His ascent to 450 competition came with little fanfare. Finishing 13th in Supercross in 2017 and then eighth in Motocross, Webb did not turn many heads as a rookie. Last year was more of the same.

Through Round 7 at Arlington, Webb failed to record a single top five. That elusive result would come the following week at Tampa with a fourth-place finish. Two weeks later, he stood on the podium at Daytona for the only the second time in his Supercross 450s career. But at season’s end, Webb was only ninth in the standings in both Supercross and Motocross.

No one expected much from him when Anaheim rolled around this year.

Webb started the season much the same as he ended 2018. A fifth-place finish in Anaheim I in muddy and equalizing conditions was followed by a modest 10th at Glendale, but the rider from North Carolina believed in himself.

In professional racing, nothing is more difficult than winning the first race. Webb’s first taste of victory came in Heat 1 of the Triple Crown at Anaheim II. Everyone remained skeptical – it was only one heat race after all. The skepticism turned to interest when he won Heat 2. Then Webb finished third in Heat 3 to take the overall victory. It was his first win in the 450 class.

That was all it took to unleash his potential. Webb won the following week in Oakland and then again two weeks later in Minneapolis.

The Supercross riders left Minnesota and headed straight down Interstate 35 to Arlington with four of them separated by two points. All eyes were focused on Ken Roczen, Eli Tomac, Marvin Musquin – and, oh yeah Webb who sat in second.

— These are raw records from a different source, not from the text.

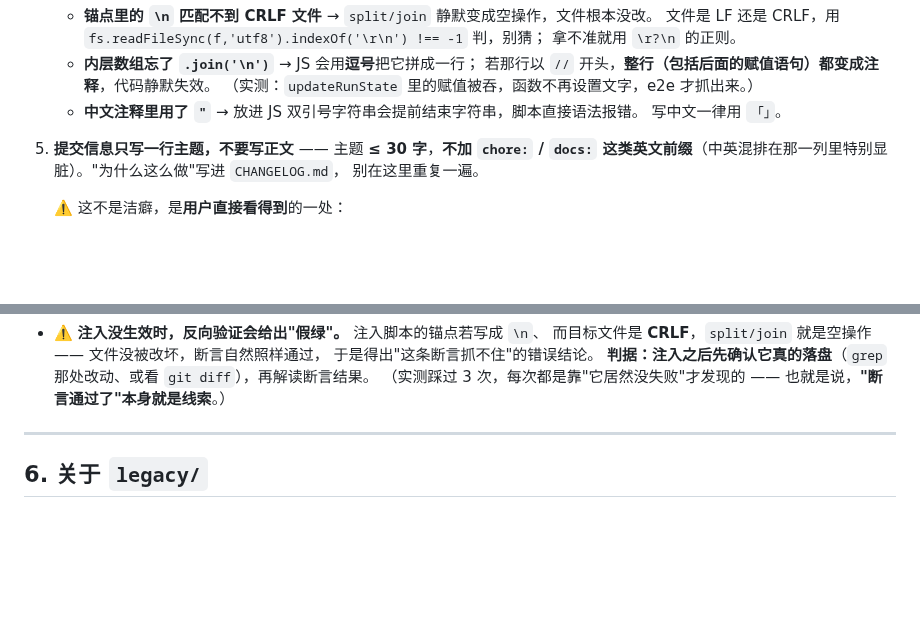
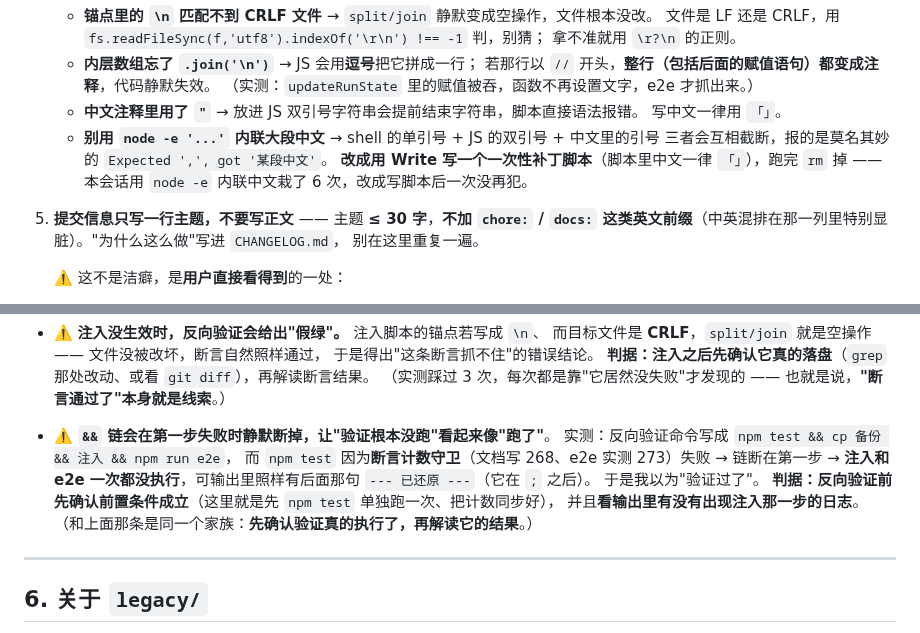
Before and after one commit to TYT0807/Omitone, a Markdown page: AGENTS.md, 2 parts joined by grey strips. GitHub-like rendering; blank space fills up the shorter version.

Commit message:
守则补两条假信心陷阱：node -e 内联中文、&& 链静默断掉

```diff
--- a/AGENTS.md
+++ b/AGENTS.md
@@ -80,6 +80,10 @@ npm run e2e       # 真实 Edge 功能交叉检验（26 个场景 / 279 项）
      （实测：`updateRunState` 里的赋值被吞，函数不再设置文字，e2e 才抓出来。）
    - **中文注释里用了 `"`** → 放进 JS 双引号字符串会提前结束字符串，脚本直接语法报错。
      写中文一律用 `「」`。
+   - **别用 `node -e '...'` 内联大段中文** → shell 的单引号 + JS 的双引号 + 中文里的引号
+     三者会互相截断，报的是莫名其妙的 `Expected ',', got '某段中文'`。
+     **改成用 Write 写一个一次性补丁脚本**（脚本里中文一律 `「」`），跑完 `rm` 掉 ——
+     本会话用 `node -e` 内联中文栽了 6 次，改成写脚本后一次没再犯。
 5. **提交信息只写一行主题，不要写正文** —— 主题 **≤ 30 字**，**不加 `chore:` / `docs:`
    这类英文前缀**（中英混排在那一列里特别显脏）。"为什么这么做"写进 `CHANGELOG.md`，
    别在这里重复一遍。
@@ -133,6 +137,15 @@ npm run e2e       # 真实 Edge 功能交叉检验（26 个场景 / 279 项）
   于是得出"这条断言抓不住"的错误结论。
   **判据：注入之后先确认它真的落盘**（`grep` 那处改动、或看 `git diff`），再解读断言结果。
   （实测踩过 3 次，每次都是靠"它居然没失败"才发现的 —— 也就是说，**"断言通过了"本身就是线索**。）
+
+- ⚠️ **`&&` 链会在第一步失败时静默断掉，让"验证根本没跑"看起来像"跑了"**。
+  实测：反向验证命令写成 `npm test && cp 备份 && 注入 && npm run e2e`，
+  而 `npm test` 因为**断言计数守卫**（文档写 268、e2e 实测 273）失败 → 链断在第一步 →
+  **注入和 e2e 一次都没执行**，可输出里照样有后面那句 `--- 已还原 ---`（它在 `;` 之后）。
+  于是我以为"验证过了"。
+  **判据：反向验证前先确认前置条件成立**（这里就是先 `npm test` 单独跑一次、把计数同步好），
+  并且**看输出里有没有出现注入那一步的日志**。
+  （和上面那条是同一个家族：**先确认验证真的执行了，再解读它的结果**。）
 
 ---
 
```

Someone was likely to stumble in Arlington and the odds on favorite to do so was Webb. That seemed to be confirmed once the feature started. While the three more experienced riders led by Tomac scooted away from the field, Webb was mired outside the top five for the first six lap.

It was Tomac who tripped and fell, however. Webb passed the stricken rider and surged to fifth on Lap 7. He was in fourth by Lap 10 and third on Lap 16.  As Webb and teammate Musquin battled for the second, they slowly reeled in the leader Roczen. Once Webb broke free on the conflict with the runner-up position firmly his, he could see the red plate on Roczen’s Honda like a cape being waved in front of a bull.

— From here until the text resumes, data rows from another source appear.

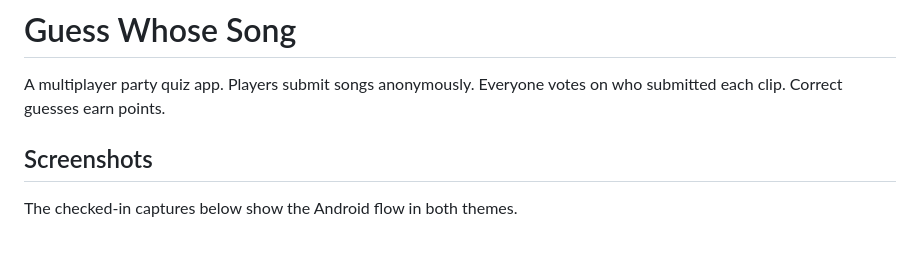
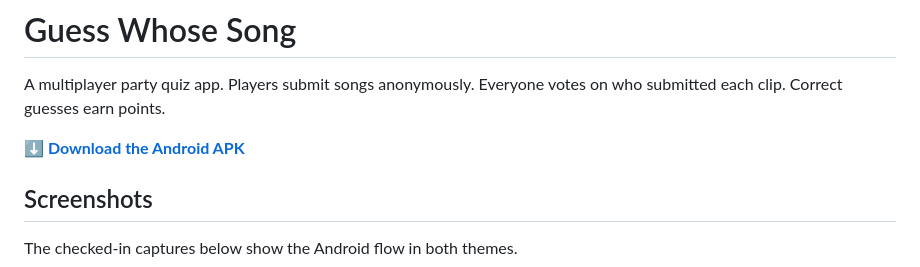
Before and after one commit to Om-Anand-1208/Guess-Whose-Song, a Markdown page: README.md, the part around the change. GitHub-like rendering; blank space fills up the shorter version.

Commit message:
Add prominent APK download link

```diff
--- a/README.md
+++ b/README.md
@@ -1,6 +1,8 @@
 # Guess Whose Song
 
 A multiplayer party quiz app. Players submit songs anonymously. Everyone votes on who submitted each clip. Correct guesses earn points.
+
+**[⬇️ Download the Android APK](artifacts/GuessWhoseSong.apk)**
 
 ## Screenshots
 
```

Webb charged through the final six laps getting closer and closer until he edged Roczen for the closest finish in Supercross history. It was Webb’s fourth victory of the season, coming only four weeks after he scored his first career win.

Relive the final laps in the video posted above.

As incredible as Webb’s rise to the points lead is, it has been done before.

Last year Jason Anderson seemingly came out of nowhere to lead the standings after Round 2. Anderson held the advantage for the remainder of the year, while Webb has been part of a game of hot potato in which no one seems to want to don the red plate for more than a week.

The pressure continues to mount. Webb now has a two-point advantage over Roczen, who is the only rider to sweep the top five this season.

Webb’s advantage over third is a mere four points, while Musquin has a current five-race streak of podium finishes to his credit.

Tomac’s trouble in Texas serves as a cautionary tale that a single loss of focus can be devastating and Webb still lacks the seat time of his three principal rivals, but last week’s incredible come-from-behind victory is showing that Webb is riding above experience level.

Follow the complete Supercross and Motocross seasons on NBC Sports, Gold.